Benbecula – a remote outpost of RAF Coastal Command
A Boeing Flying Fortress Mk IIA of No. 220 Squadron RAF, based at Benbecula in the Outer Hebrides, May 1943.
One of the critical factors in winning the Battle of the Atlantic was the ever increasing use of airborne surveillance to hunt for U-Boats. This meant long tiring hours for the crews as they ceaselessly searched the sea below or monitored the radar. Very few patrols resulted in a sighting of a U-boat, much less a successful attack. Yet the crews had to be ready to go into action in an instant and deliver their depth charges before a U-boat could submerge.
The need to patrol a massive sea area meant that RAF Coastal Command stations were often located in some very remote locations on the east side of the Atlantic, including west Africa. Their Canadian and U.S. counterparts were based in similar locations on the west side. In May 1943 an Air Ministry photographer was sent to one of the remotest islands in Britain, Benbecula, to document the work of these men:
Fortress Mark IIA, FL459 J, of No. 220 Squadron RAF, preparing to taxy at Benbecula, in the Outer Hebrides. This aircraft sank two U-boats (U624 and U707) and shared in the sinking of another (U575) during its period of service with the squadron. The aerials of the ASV II radar with which FL459 is equipped are clearly visible on the nose and under the starboard wing.
The presence of aircraft in an otherwise remote location, previously linked to the mainland by boat only, meant that No 220 Squadron flew its share of mercy missions from Benbecula in the Outer Hebrides. This patient with acute appendicitis was airlifted to hospital on the mainland in one of the Squadron’s Fortresses, the open waist window serving as a convenient entrance to the aircraft, May 1943.
Fortress Mark IIA, FK212 V, of No. 220 Squadron RAF based at Benbecula in the Outer Hebrides, in flight over the Atlantic Ocean. FK212 failed to return from a patrol on 14 June 1943.

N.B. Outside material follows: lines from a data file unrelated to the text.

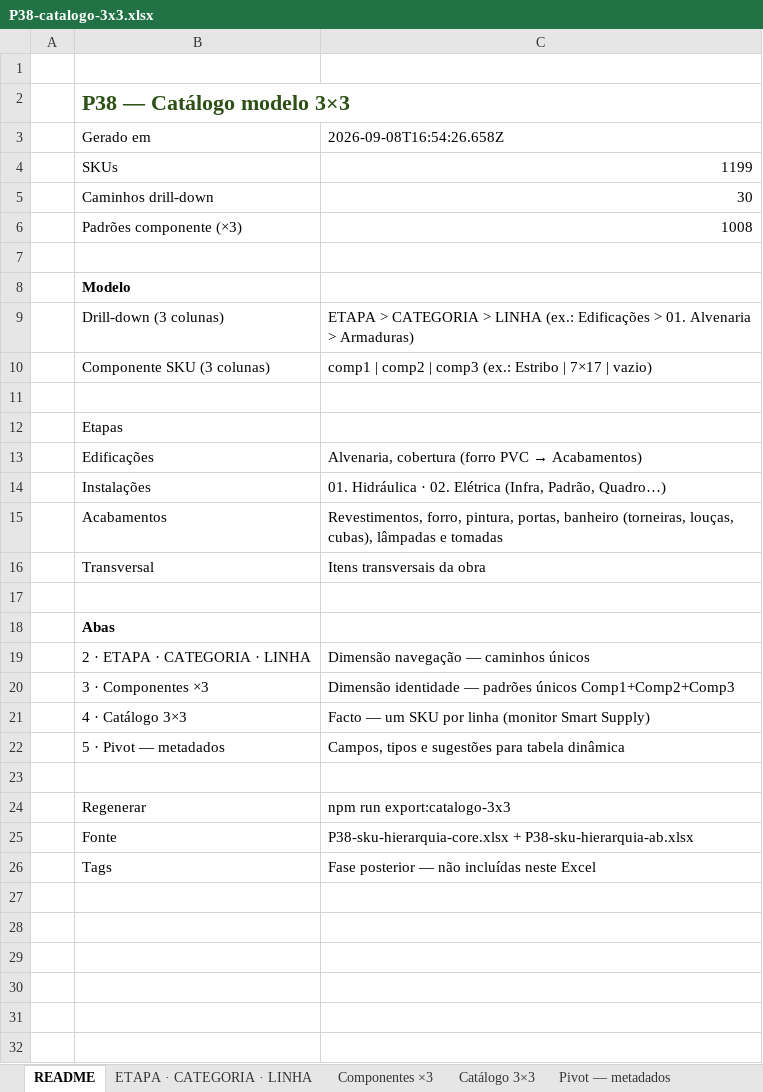
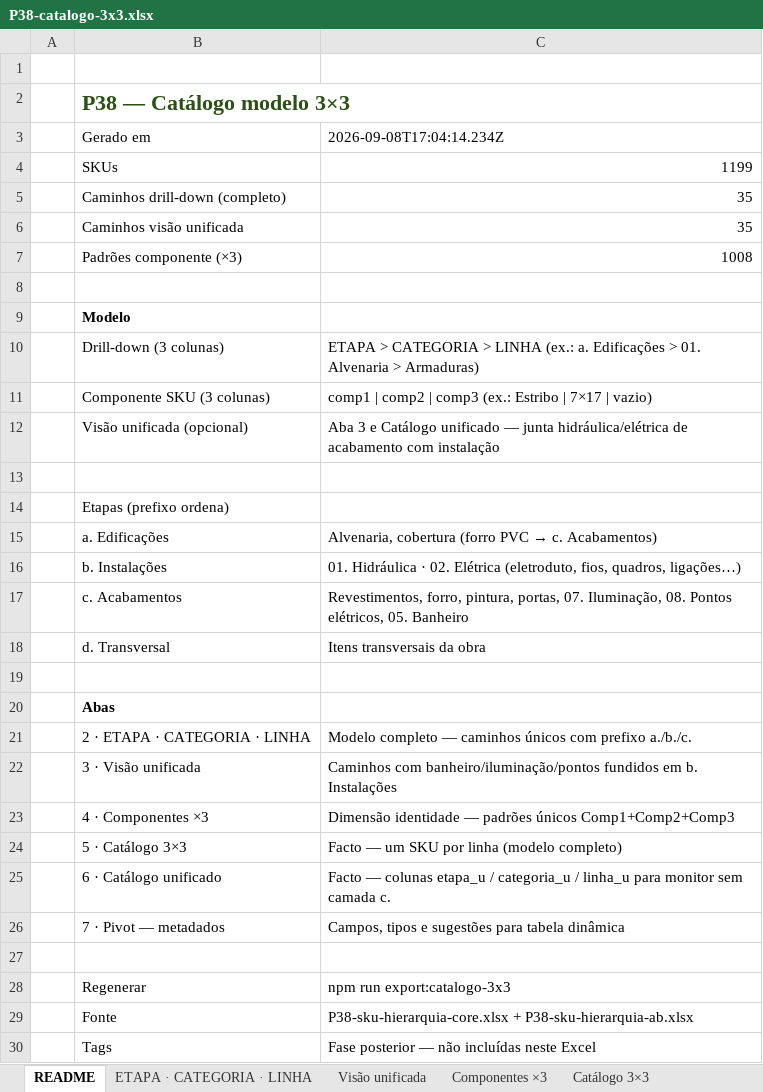
Before and after one commit to joaoandreriberopacheco-netizen/P38-ERP, an Excel workbook: docs/exports/P38-catalogo-3x3.xlsx, sheet README, drawn as a sheet; values as stored, in another font and other column widths than the file's, no borders; removed rows and columns are numbered as before the commit, all else as after; the diff names each change by its address in the sheet, - before the commit and + after, or states it on an @@ line.

```diff
--- a/docs/exports/P38-catalogo-3x3.xlsx (sheet README)
+++ b/docs/exports/P38-catalogo-3x3.xlsx (sheet README)
+sheet tab: Visão unificada
-C3: 2026-09-08T16:54:26.658Z
+C3: 2026-09-08T17:04:14.234Z
-row 5:  | Caminhos drill-down | 30
+row 5:  | Caminhos drill-down (completo) | 35
+row 6:  | Caminhos visão unificada | 35
-C10: …LINHA (ex.: Edificações >…
+C10: …LINHA (ex.: a. Edificações >…
+row 12:  | Visão unificada (opcional) | Aba 3 e Catálogo unificado — junta hidráulica/elétrica de acabamento com instalação
-B14: Etapas
+B14: Etapas (prefixo ordena)
-B15: Edificações
+B15: a. Edificações
@@ C15: …PVC → Acabamentos) → …PVC → c. Acabamentos) @@
-row 14:  | Instalações | 01. Hidráulica · 02. Elétrica (Infra, Padrão, Quadro…)
-row 15:  | Acabamentos | Revestimentos, forro, pintura, portas, banheiro (torneiras, louças, cubas), lâmpadas e tomadas
+row 16:  | b. Instalações | 01. Hidráulica · 02. Elétrica (eletroduto, fios, quadros, ligações…)
+row 17:  | c. Acabamentos | Revestimentos, forro, pintura, portas, 07. Iluminação, 08. Pontos elétricos, 05. Banheiro
-B18: Transversal
+B18: d. Transversal
-C21: Dimensão navegação — caminhos únicos
+C21: Modelo completo — caminhos únicos com prefixo a./b./c.
+row 22:  | 3 · Visão unificada | Caminhos com banheiro/iluminação/pontos fundidos em b. Instalações
-B23: 3 · Componentes ×3
+B23: 4 · Componentes ×3
-B24: 4 · Catálogo 3×3
+B24: 5 · Catálogo 3×3
-C24: Facto — um SKU por linha (monitor Smart Supply)
+C24: Facto — um SKU por linha (modelo completo)
+row 25:  | 6 · Catálogo unificado | Facto — colunas etapa_u / categoria_u / linha_u para monitor sem camada c.
-B26: 5 · Pivot — metadados
+B26: 7 · Pivot — metadados
```
Also changed, not shown: sheet Catálogo 3×3, sheet ETAPA · CATEGORIA · LINHA, sheet Pivot — metadados, other sheet tabs, 2 other files.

Oblique aerial view of the airfield at Benbecula, Outer Hebrides, from west-south-west, while the runways were under construction. The method used was known as ‘sand carpet’, which consisted of bitumen laid directly over compacted sand, resulting in a flexible surface.
Posed photograph of a No 220 Squadron Fortress radar operator at his set, peering through a light guard at the CRT indicator screen for the ‘tell-tale return from a surfaced U-boat’, Benbecula, May 1943.
A No 220 Squadron Fortress IIA seen ‘bombing up’ with depth charges at Benbecula, in the Outer Hebrides, May 1943.
250lb depth charges are being hoisted into the bomb bay of a No 220 Squadron Fortress IIA at Benbecula, May 1943.
Interesting compilation of contemporary film of Coastal Command aircraft and U-Boats with contemporary music
Several new books recently sent to me are featured, and you can read extracts from them here. A new study of prominent American Aviators examines the Doolittle Raid in detail and reconstructs events. The pivotal month of November 1942 is explored in Seesaw, when suddenly the fortunes of war changed in favour of the Allies. The experiences of US bomber pilot 'Jack' Hubbard in the Pacific are contained in the Route to Tokyo include some amusing anecdotes. The little known story of the plight of the refugees from Gibraltar is covered in 'We thank God and England' and includes a valuable collection of original material.
Hearing the noise of low flying aircraft, I assumed it was the usual patrol and opened the front door to look across the valley towards Hastings. Flying towards me along the line of the Ridge, just above rooftop height, there were indeed two aircraft, but I realised instantly that instead of RAF roundels, these planes had black crosses on their sides,…
The wonderful thing is that they were marching in rows of three and were singing! We step out of the heavily shelled huts and bunkers which have been our home and are unable to comprehend such a miracle. We stand there silently in our camouflage, caked with dirt, and we touch our stubbly faces in disbelief. They march along a series of small grave mounds with crosses on top and I get the impression that their voices tremble for a moment.
The armoured divisions’ progress, however, was disappointingly slow; there were bad traffic jams and petrol shortages; and for a time there was a complete breakdown in communications between Corps and Army Headquarters. This last was not surprising, since 2nd Canadian Corps Signals was neither fully equipped nor fully trained. It should moreover be remembered that this was the first occasion on which the whole of the 5th Division was actually exercised together as a formation.